We have noted previously how the once respectable Scientific American has become little more than a non-science cheerleading squad for trendy left-wing ideas. But in perhaps a new low, the magazine has chosen to willfully discard scientific rigor – because they like mask requirements.
The City Journal explains the latest perversion of truth and science:
Scientific American, which dates to 1845 and touts itself as “the oldest continuously published magazine in the United States,” recently ran an article arguing that scientists should prioritize “reality” over scientific “rigor.” What would make a publication with a name like this one set empirical evidence at odds with reality? Masks, of course.
Naomi Oreskes, a Harvard professor of the history of science, argued that by “prioritizing scientific rigor” in its mask studies, the Cochrane Library may have “misled the public,” such that “the average person could be confused” about the efficacy of masks.
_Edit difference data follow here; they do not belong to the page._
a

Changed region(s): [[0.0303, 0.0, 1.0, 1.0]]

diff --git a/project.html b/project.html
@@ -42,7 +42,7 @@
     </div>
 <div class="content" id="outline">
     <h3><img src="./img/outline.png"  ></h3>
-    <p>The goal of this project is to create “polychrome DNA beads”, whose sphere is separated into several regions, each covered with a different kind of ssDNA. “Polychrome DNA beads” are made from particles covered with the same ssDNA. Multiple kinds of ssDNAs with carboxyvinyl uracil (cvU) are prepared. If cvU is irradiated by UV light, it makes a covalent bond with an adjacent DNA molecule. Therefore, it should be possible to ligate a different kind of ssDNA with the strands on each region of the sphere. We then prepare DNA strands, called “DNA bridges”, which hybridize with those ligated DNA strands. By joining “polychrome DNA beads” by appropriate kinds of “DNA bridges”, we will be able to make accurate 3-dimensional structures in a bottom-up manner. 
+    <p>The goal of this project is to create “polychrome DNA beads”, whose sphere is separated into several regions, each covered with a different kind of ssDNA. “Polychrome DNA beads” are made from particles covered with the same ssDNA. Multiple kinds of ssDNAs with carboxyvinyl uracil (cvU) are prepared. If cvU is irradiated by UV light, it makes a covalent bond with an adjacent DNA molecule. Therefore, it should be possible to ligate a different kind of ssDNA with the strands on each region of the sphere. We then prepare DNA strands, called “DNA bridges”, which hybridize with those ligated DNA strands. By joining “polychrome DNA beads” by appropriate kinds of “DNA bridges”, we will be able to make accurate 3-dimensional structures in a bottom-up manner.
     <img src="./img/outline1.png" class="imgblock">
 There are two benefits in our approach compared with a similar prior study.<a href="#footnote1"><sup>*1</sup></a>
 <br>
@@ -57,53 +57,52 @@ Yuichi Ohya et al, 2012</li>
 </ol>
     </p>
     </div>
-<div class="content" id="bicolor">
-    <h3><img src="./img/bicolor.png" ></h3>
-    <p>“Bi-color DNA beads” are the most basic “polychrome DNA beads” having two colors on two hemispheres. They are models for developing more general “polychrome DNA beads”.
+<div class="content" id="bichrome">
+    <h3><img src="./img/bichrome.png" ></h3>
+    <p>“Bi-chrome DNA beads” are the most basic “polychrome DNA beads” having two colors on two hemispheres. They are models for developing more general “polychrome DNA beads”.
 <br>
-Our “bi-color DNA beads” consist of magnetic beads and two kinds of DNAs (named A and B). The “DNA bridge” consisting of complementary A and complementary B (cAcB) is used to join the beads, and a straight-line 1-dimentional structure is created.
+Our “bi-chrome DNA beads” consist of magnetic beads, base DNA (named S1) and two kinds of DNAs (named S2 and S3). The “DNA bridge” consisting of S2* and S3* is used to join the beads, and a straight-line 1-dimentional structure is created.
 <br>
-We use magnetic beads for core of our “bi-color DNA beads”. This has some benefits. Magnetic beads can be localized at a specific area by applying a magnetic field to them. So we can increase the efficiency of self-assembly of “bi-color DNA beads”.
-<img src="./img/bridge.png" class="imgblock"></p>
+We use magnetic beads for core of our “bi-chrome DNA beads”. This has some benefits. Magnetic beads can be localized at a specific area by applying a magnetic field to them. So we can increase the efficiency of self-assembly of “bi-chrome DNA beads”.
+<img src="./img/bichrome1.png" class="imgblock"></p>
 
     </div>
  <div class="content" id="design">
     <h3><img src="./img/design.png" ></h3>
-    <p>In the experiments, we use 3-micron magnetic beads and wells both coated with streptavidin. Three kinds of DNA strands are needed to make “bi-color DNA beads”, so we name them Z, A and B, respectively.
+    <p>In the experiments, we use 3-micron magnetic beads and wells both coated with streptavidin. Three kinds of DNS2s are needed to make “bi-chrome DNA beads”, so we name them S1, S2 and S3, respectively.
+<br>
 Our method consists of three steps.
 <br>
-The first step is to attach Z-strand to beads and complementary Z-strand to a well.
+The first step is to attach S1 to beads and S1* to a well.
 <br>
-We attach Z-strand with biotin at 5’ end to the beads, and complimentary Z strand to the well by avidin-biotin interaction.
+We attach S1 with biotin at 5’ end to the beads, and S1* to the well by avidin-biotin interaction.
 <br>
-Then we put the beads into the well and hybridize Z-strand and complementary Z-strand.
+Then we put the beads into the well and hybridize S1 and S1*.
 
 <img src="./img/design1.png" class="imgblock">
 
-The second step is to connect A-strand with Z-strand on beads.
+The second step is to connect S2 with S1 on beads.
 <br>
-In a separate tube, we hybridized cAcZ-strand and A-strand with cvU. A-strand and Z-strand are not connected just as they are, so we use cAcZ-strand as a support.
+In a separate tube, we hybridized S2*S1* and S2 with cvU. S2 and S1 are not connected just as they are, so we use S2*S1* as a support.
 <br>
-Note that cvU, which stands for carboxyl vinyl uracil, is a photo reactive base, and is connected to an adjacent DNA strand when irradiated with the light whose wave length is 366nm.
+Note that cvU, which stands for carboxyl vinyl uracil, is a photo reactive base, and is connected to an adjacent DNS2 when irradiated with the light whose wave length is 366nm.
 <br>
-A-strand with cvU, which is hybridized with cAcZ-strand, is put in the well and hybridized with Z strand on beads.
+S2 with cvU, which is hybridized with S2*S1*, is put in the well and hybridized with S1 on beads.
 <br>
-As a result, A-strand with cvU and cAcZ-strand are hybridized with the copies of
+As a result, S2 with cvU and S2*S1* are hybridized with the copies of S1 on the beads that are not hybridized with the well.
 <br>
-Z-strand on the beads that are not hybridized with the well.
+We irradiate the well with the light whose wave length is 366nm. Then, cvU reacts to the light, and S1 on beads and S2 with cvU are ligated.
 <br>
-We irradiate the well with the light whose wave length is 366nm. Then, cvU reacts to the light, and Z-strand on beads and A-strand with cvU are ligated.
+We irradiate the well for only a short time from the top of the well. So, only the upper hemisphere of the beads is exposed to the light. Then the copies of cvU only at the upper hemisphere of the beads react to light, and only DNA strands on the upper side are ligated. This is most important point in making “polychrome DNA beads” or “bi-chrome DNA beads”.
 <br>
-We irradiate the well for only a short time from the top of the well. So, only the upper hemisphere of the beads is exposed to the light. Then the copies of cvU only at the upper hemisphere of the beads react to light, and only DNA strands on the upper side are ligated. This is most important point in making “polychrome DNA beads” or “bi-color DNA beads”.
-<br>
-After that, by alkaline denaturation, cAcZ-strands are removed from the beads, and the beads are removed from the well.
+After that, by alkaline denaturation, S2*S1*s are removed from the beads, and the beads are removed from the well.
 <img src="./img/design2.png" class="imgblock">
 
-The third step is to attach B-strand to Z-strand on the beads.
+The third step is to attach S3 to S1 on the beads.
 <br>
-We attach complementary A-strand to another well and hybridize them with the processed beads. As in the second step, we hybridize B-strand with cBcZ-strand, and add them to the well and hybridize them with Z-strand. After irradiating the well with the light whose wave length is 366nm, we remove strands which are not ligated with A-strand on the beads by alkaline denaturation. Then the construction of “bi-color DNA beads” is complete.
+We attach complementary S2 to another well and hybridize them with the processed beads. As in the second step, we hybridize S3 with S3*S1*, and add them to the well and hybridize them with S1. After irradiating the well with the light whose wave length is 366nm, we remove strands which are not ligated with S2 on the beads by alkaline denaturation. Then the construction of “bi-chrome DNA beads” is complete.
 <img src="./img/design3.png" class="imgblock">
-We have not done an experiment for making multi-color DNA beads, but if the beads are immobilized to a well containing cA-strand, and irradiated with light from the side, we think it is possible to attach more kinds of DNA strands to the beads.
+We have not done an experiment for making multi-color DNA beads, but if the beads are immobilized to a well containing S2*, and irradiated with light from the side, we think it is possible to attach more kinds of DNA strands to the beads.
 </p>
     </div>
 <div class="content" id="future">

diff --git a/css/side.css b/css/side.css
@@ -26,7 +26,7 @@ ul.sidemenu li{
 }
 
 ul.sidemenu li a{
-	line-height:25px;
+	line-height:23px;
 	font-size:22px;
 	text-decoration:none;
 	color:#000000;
Oreskes criticized Cochrane for its “standard . . . methodological procedures,” as Cochrane bases its “findings on randomized controlled trials, often called the ‘gold standard’ of scientific evidence.” Since RCTs haven’t shown that masks work, she writes, “[i]t’s time those standard procedures were changed.”